Though primarily celebrated as a painter, Maria Lassnig was also admirable in the realm of film, founding the feminist avant-garde group Women/Artist/Filmmakers, Inc. with other female artists working with moving image in the mid 70s. Across mediums, Lassnig’s work is irreverently honest and revealing, and so visionary that she has greatly influenced subsequent generations of artists. In Kantate, she tells us the story of her life in 14 verses, beginning with her birth and ending with her life as it was at the time of production in 1992. In the background, Lassnig’s verses are illustrated as animated drawings seeping with her irony, humor and wisdom.

"The world and the people in their comic-tragic confusion, prejudices, and superstitions gave me plenty of material, to point my finger at. Imperfection and pain can be overcome with humor. To write articles, dialogues, and songs as a painter was a big adventure, but it also awakened my conscience and a feeling of responsibility, if not before the film then in any case afterwards." –Maria Lassnig

Sarah Morris’ Mimosa Tank is a result of her friendship and dialogue with the German theorist, writer and filmmaker Alexander Kluge. Made in collaboration with him, the film began with the pair’s interest in Fritz Lang’s story told in Beverly Hills in 1964 regarding his invitation by Propaganda Minister Joseph Goebbels to become the head of German film studio UFA. The film explores Lang’s possible co-optation and ultimate refusal of the offer. Mimosa Tank, a homage to Fritz Lang, plays with both the director’s story and the silent film. Morris’ The Tiger of Eshnapur on view in the upstairs cabinet of the gallery similarly serves as an ode to Lang, relating directly to the poster of his eponymous 1959 film, as does her painting Metropolis — a nod to Lang’s 1927 sci-fi epic.

Pieter Schoolwerth and Alexandra Lerman’s contribution, The Casting Agent, is a live action film initially from the exhibition Model as Painting, which was presented in two iterations at Capitain Petzel, Berlin, and Miguel Abreu Gallery, New York in 2017. The film plays a central role in the installation of the various works in the show. It functions as an allegory for the pictorial processes implicit in the paintings, where one of the characters plays a ‘casting agent,’ a stand-in for the artist, while the other plays a ‘model,’ who, while being photographed, casts shadows that create openings in the flat sets behind that allow the characters to transgress the screen and puncture the two-dimensional picture plane. The narrative begins by presenting one young, small figure, who communicates with a second older, larger figure via a mobile device.
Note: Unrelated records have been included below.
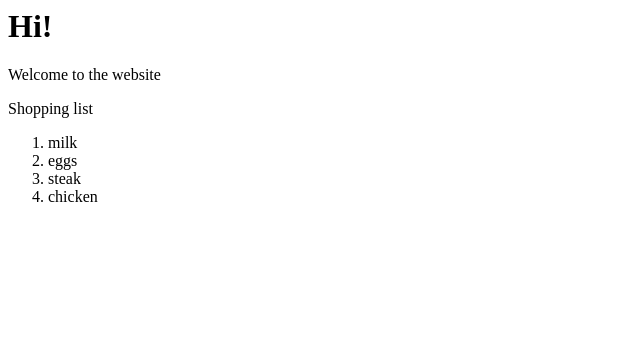
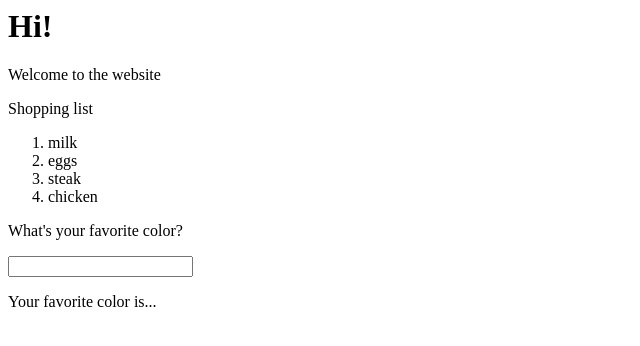
Before and after one commit to manu-4216/vue-crypto-comparison, a plain HTML site: page index.html in a window 1280 px wide. Shown: the whole page, without its empty margins (0-640 px from the left). Drawn offline with nearby package versions, Linux system fonts and the light colour scheme.

Commit message:
Intruduce two-way data binding with an input

```diff
--- a/index.html
+++ b/index.html
@@ -9,6 +9,10 @@
         <ol>
             <li v-for="item in shoppingList">{{ item }}</li>
         </ol>
+
+        <p>What's your favorite color?</p>
+            <input v-model="color" type="text">
+        <p>Your favorite color is... {{ color }}</p>
 
     </div>
 
@@ -24,7 +28,8 @@
                 "eggs",
                 "steak",
                 "chicken"
-            ]
+            ],
+            color: '' // two way data binding
         }
     });
     </script>
```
The two figures scheme to produce, perform, and ultimately inhabit a series of “shadow bodies”. Considering the idea that perhaps there only ever was one figure to begin with, who performs a second virtual double in the shadow world, the video in the most mundane sense could be said to depict the transformation of a single figure (and body) in the world.

The medium of film is also perhaps slightly less well-known in the practice of Amy Sillman, yet much like her paintings her endeavor in it operates enchantingly at the juncture between the abstract and the figurative. The dynamic gestures in After Metamorphoses convey a sense of movement and flux, while playfully engaging with form, color, shape and layers to yield unexpected results. The film depicts an endlessly morphing line, which loosely follows the Latin narrative poem Metamorphoses by Roman poet Ovid and plays atop a backdrop of process-based inks-on-paper. The soundtrack featured is by the Berlin-based musician Wibke Tiarks.

For Andrea Bowers, political engagement and artistic expression are inseparable. Her work frequently highlights narratives of resistance and rebellion, a prime example being her featured film My Name Means Future, which focuses on youth activists involved in the movement to stop the Dakota Access Pipeline in South Dakota, which runs through sacred Native American land. Over a four-day period, Bowers traveled with the activists to sacred places in South Dakota, documenting the landscapes and histories of these sites, and the personal as well as political issues that arise around them. One activist is the particular focus of the documentary, a member of the Standing Rock Sioux tribe named Tokato Iron Eyes, whose first name means Future in the Lakota language.